Religious Right leaders love to invoke Dr. Martin Luther King. Dr. King engaged in civil disobedience to oppose Jim Crow laws in the South, they argue, and so can we to fight abortion or same-sex marriage.
Here's some news you might have missed in the holiday shuffle last week: Wiley Drake, pastor of the First Southern Baptist Church in Buena Park, Calif., and former vice president of the Southern Baptist Convention, has issued a press release calling for the end to an "imprecatory prayer" for President Barack Obama's death.
No, Drake was not overcome with the holiday spirit. Instead, he has received some "spiritual guidance" that made him realize Obama is worth more alive.
It's the day after Thanksgiving, and you know what that means. Yes, the malls will be crowded, but this time of year also means an escalation in the battles over how public schools and government deal with Christmas.
Some disputes have already erupted. In Chambersburg, Pa., the borough council voted unanimously to ban most displays from a public square rather than accommodate an atheist who wanted access to the space.
Note: This post is a re-publication of one that originally appeared on Thanksgiving Day 2007. Enjoy the holiday!
When you sit down to your Thanksgiving dinner today, do you plan to say grace?
If so, what religious tradition will the prayer come from? Will it be a blessing from the Jewish, Muslim or Hindu faiths? Will it be Catholic, Mormon or one of the infinite varieties of Protestant denominations?

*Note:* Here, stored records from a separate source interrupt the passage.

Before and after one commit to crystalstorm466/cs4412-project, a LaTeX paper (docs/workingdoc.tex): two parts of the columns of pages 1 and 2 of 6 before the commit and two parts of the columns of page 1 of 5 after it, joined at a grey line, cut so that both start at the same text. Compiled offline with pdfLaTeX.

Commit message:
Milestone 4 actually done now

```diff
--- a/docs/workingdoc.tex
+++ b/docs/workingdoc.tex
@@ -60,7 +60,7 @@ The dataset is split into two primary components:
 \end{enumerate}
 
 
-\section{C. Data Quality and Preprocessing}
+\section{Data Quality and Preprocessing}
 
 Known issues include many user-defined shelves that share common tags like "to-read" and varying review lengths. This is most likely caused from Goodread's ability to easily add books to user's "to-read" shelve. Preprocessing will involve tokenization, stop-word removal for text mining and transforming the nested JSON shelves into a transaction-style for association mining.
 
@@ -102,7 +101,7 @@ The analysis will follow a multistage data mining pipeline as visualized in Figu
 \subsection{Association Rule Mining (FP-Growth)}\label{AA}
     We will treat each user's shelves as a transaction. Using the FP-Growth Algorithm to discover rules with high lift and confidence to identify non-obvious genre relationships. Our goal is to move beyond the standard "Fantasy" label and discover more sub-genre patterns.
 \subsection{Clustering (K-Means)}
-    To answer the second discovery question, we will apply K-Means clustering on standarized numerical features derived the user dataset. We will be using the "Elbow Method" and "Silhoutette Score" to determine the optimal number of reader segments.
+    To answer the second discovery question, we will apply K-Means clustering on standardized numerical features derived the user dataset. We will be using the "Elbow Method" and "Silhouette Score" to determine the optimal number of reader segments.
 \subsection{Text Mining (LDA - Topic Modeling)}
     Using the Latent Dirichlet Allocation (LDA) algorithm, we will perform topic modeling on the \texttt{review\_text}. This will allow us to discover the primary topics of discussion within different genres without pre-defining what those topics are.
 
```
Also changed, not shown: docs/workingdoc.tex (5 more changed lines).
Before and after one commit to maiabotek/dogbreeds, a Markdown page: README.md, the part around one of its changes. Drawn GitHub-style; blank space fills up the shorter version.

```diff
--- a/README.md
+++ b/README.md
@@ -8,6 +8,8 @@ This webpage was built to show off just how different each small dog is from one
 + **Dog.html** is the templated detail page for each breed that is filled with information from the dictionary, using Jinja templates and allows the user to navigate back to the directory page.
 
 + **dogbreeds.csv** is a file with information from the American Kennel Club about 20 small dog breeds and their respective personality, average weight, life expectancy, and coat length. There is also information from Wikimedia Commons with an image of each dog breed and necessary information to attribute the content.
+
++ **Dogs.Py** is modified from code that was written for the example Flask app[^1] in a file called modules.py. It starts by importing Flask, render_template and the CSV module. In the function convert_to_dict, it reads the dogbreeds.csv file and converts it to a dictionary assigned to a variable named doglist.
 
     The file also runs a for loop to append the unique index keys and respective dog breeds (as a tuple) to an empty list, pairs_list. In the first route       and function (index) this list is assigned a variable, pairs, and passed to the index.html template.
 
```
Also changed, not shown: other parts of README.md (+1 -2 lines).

Maybe you won't offer a prayer at all, instead simply thanking the cook for the bounteous meal set before you rather than a deity of any sort.

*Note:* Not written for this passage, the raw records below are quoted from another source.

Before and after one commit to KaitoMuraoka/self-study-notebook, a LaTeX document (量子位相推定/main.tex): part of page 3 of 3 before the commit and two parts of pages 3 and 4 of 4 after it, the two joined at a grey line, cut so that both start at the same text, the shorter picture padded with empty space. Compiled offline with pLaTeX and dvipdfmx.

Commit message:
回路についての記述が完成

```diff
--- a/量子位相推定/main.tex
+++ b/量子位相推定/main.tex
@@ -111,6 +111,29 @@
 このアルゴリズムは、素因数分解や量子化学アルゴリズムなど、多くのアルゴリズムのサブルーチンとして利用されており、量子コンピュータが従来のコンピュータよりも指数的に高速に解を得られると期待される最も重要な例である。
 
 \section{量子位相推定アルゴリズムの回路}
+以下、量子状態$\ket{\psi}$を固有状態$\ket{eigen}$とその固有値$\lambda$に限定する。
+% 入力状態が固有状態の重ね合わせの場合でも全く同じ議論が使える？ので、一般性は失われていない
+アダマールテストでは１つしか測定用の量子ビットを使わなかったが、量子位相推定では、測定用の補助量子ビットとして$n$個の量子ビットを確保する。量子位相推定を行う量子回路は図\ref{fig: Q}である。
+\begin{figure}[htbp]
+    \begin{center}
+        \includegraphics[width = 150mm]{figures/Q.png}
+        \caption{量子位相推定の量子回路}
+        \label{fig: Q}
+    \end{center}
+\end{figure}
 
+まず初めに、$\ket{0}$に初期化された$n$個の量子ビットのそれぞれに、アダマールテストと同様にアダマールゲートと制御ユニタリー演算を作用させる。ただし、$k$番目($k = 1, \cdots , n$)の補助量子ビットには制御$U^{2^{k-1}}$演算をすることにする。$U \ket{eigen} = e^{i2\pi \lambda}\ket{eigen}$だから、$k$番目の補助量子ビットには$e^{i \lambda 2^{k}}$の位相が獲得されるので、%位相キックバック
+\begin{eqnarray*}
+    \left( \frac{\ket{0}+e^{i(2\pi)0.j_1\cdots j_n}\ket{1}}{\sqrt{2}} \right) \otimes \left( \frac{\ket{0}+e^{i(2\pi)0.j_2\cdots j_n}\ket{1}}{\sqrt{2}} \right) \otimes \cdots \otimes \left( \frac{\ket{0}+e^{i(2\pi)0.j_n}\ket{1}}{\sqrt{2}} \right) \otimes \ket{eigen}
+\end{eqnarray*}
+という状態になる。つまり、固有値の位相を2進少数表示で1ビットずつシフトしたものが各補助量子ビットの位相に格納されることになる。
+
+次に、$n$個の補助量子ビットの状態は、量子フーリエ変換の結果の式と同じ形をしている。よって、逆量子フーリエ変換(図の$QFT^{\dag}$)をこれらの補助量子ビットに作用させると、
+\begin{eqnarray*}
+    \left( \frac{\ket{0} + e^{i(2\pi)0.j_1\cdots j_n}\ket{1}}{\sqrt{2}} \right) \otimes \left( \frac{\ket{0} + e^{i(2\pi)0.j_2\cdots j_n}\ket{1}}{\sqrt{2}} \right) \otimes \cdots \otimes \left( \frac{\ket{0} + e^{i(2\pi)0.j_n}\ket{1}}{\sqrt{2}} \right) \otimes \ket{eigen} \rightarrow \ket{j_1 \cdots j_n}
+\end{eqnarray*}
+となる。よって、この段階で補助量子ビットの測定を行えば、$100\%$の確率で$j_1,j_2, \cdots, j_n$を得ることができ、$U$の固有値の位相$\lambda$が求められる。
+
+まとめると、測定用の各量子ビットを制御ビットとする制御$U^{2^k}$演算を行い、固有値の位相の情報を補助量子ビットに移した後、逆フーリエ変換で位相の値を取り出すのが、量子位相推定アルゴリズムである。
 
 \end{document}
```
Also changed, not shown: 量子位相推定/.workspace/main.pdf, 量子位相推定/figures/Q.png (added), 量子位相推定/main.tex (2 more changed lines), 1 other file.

Some members of the clergy in Washington, D.C., are angry because the city council will no longer automatically do what they want.
As The Washington Post reports today, clergy in the nation's capital are used to having their calls returned promptly; they expect the council to be responsive to their demands.

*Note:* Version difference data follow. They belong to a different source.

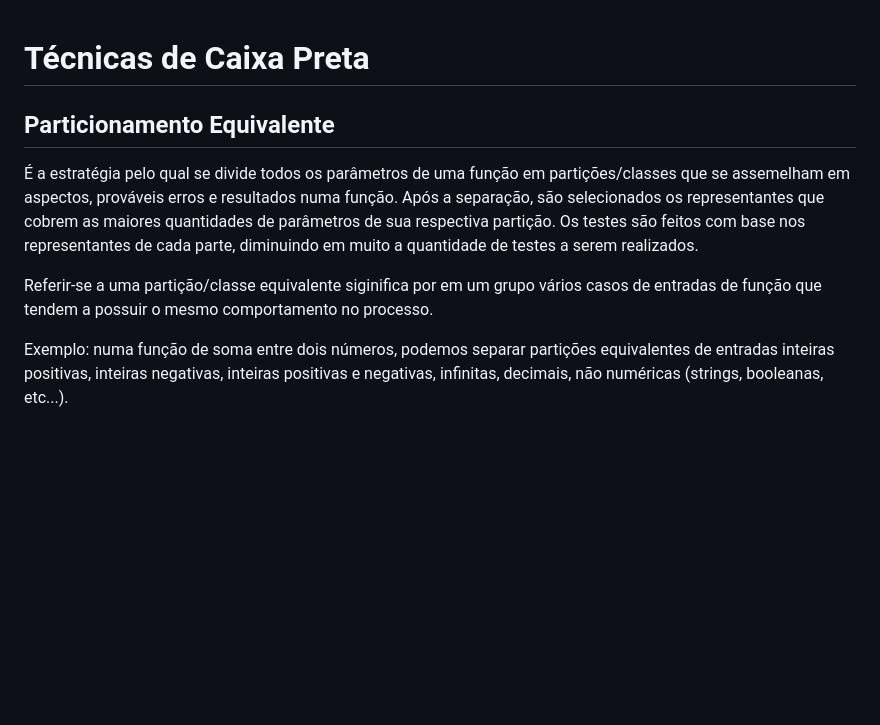
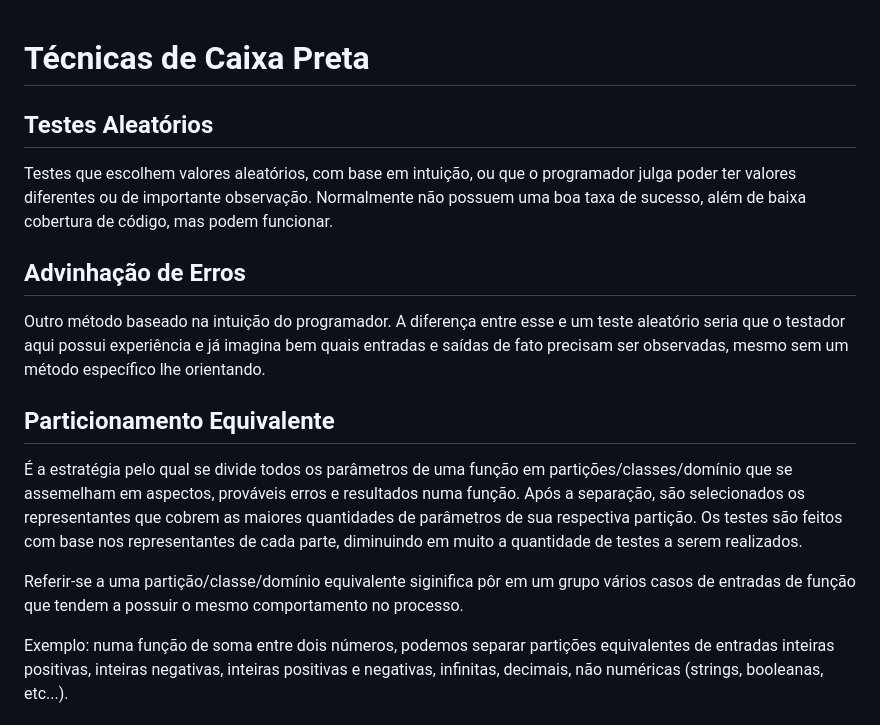
Before and after one commit to Raphides/Testes-de-Software-UnB-2023.1, a Markdown page: Módulo_2/tecnicas.md, the part around one of its changes. Rendered like a GitHub page; blank space fills up the shorter version.

```diff
--- a/Módulo_2/tecnicas.md
+++ b/Módulo_2/tecnicas.md
@@ -1,11 +1,17 @@
 
 # Técnicas de Caixa Preta
 
+## Testes Aleatórios
+Testes que escolhem valores aleatórios, com base em intuição, ou que o programador julga poder ter valores diferentes ou de importante observação. Normalmente não possuem uma boa taxa de sucesso, além de baixa cobertura de código, mas podem funcionar.
+
+## Advinhação de Erros
+Outro método baseado na intuição do programador. A diferença entre esse e um teste aleatório seria que o testador aqui possui experiência e já imagina bem quais entradas e saídas de fato precisam ser observadas, mesmo sem um método específico lhe orientando.
+
 ## Particionamento Equivalente
 
-É a estratégia pelo qual se divide todos os parâmetros de uma função em partições/classes que se assemelham em aspectos, prováveis erros e resultados numa função. Após a separação, são selecionados os representantes que cobrem as maiores quantidades de parâmetros de sua respectiva partição. Os testes são feitos com base nos representantes de cada parte, diminuindo em muito a quantidade de testes a serem realizados.
+É a estratégia pelo qual se divide todos os parâmetros de uma função em partições/classes/domínio que se assemelham em aspectos, prováveis erros e resultados numa função. Após a separação, são selecionados os representantes que cobrem as maiores quantidades de parâmetros de sua respectiva partição. Os testes são feitos com base nos representantes de cada parte, diminuindo em muito a quantidade de testes a serem realizados.
 
-Referir-se a uma partição/classe equivalente siginifica por em um grupo vários casos de entradas de função que tendem a possuir o mesmo comportamento no processo.
+Referir-se a uma partição/classe/domínio equivalente siginifica pôr em um grupo vários casos de entradas de função que tendem a possuir o mesmo comportamento no processo.
 
 Exemplo: numa função de soma entre dois números, podemos separar partições equivalentes de entradas inteiras positivas, inteiras negativas, inteiras positivas e negativas, infinitas, decimais, não numéricas (strings, booleanas, etc...).
 
```
Also changed, not shown: other parts of Módulo_2/tecnicas.md (+33 -5 lines).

I regard Sarah Palin's new book like I do the movie "New Moon" – I'm not the intended audience and I don't really care about it.
But the media keeps sticking the thing in my face. In the case of Palin's book, it has become obvious that I'm going to be forced to look at the train wreck even though I'd rather not.
So let's just plunge right in, shall we?
It turns out there's actually a church-state angle because release of the book has reopened questions about what Palin does (or does not) believe about evolution.
The New York Times today reported on a sad and worrisome situation in Vallejo, Calif.
Though the community faces a financial crisis, much like the rest of the country, The Times asserts the town is also struggling because "its political system increasingly reflects the influence of evangelical churches."
Remember all the talk last summer about the mysterious "C Street house" in Washington, D.C.?
The structure, owned by a clandestine evangelical Christian organization known as "The Family," was in the news because some politicians tied to it got caught up in embarrassing sex scandals.
It's only a week away from Thanksgiving; the trees have all turned from green to vibrant shades of reds, yellows and browns and a crisp chill in the air puts me on pins and needles as I wait for the season's first snow. As we reach mid November, the end of the calendar year always sneaks up on me -- Christmas is right around the corner and that means it'll be New Year's Eve before we know it.